- Positive publicity – If your business can claim in brochures and press briefs that they make a habit of making charitable donations, you get a huge boost in corporate karma. People like to spend at companies that not only meet their needs, but align with their values – most people value goodwill towards others and a giving nature.
- Tax write offs – Any U.S. business can write off charitable donations at the end of each tax year for a deduction, not a bad benefit for our paint company for something they were going to throw away anyways.
- It opens the doors for partnerships – Maybe the organization wants to have an ongoing relationship with you, this allows for press releases, events, and all kinds of materials and PR that tout your company as a charitable sponsor.Plus, in the end, everyone involved with the project felt good about what they did and Habitat For Humanity even wrote the donating employees and company a thank you note a couple of weeks later.
Whatever your exact reasons, the benefits of converting your 5S projects to (at least partially) a charitable endeavor are numerous, and they all work for your best interests in the long run.
- 6S System: The Basics
- 11 Tips and Tools For a Better 5S Workplace
- 5S Red Tags – The Correct Way to Use A Simple Lean Tool

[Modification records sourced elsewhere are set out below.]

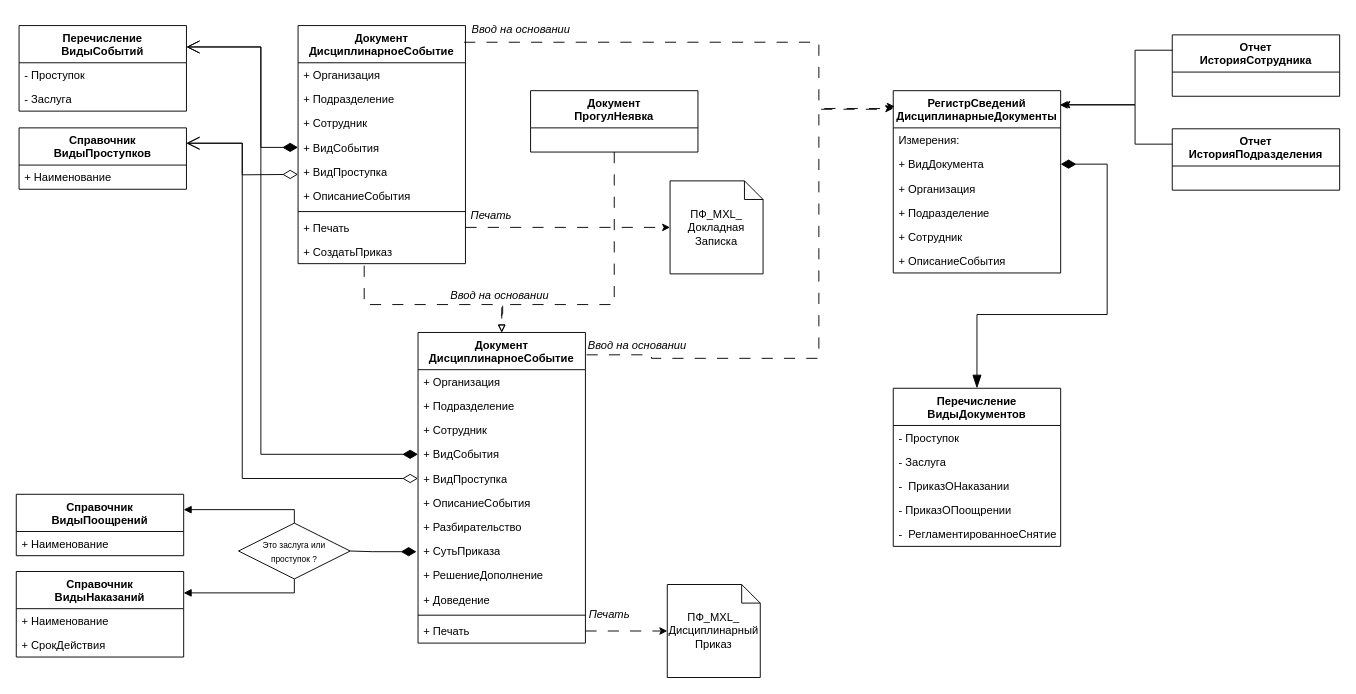
The draw.io diagram Diagrams/Classes.drawio in shagi80/1C-ZUP3.1-Discipline-extension, before the edit. Source tidied: cells renumbered, new cells numbered last; positions are measured from the earlier drawing's top-left corner, leaving out a move shared by most shapes. Both pictures are drawn from the tidied source at 93%, with x=0, y=0 at pixel (16, 16).
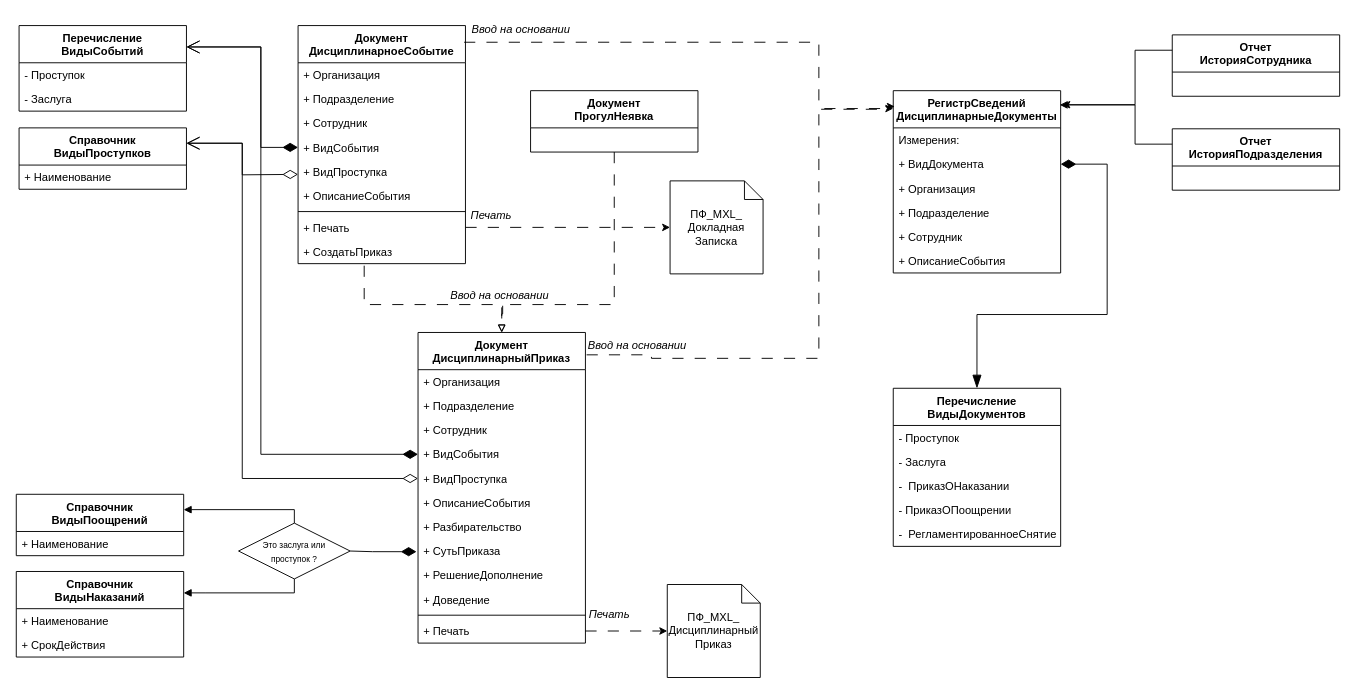
Above is the later version.

Change to the diagram source:
```diff
@@
-    <mxCell id="21" value="Документ&lt;div&gt;ДисциплинарноеСобытие&lt;/div&gt;" style="swimlane;fontStyle=1;align=center;verticalAlign=top;horizontal=1;startSize=40;whiteSpace=wrap;html=1;" parent="1" vertex="1">
+    <mxCell id="21" value="Документ&lt;div&gt;ДисциплинарныйПриказ&lt;/div&gt;" style="swimlane;fontStyle=1;align=center;verticalAlign=top;horizontal=1;startSize=40;whiteSpace=wrap;html=1;" parent="1" vertex="1">
       <mxGeometry x="432" y="340" width="180" height="334" as="geometry" />
     </mxCell>
```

- 5S Tools and Blueprint Used In My Last 5S Project
- Employing 5S Tools to Improve Efficiency and Productivity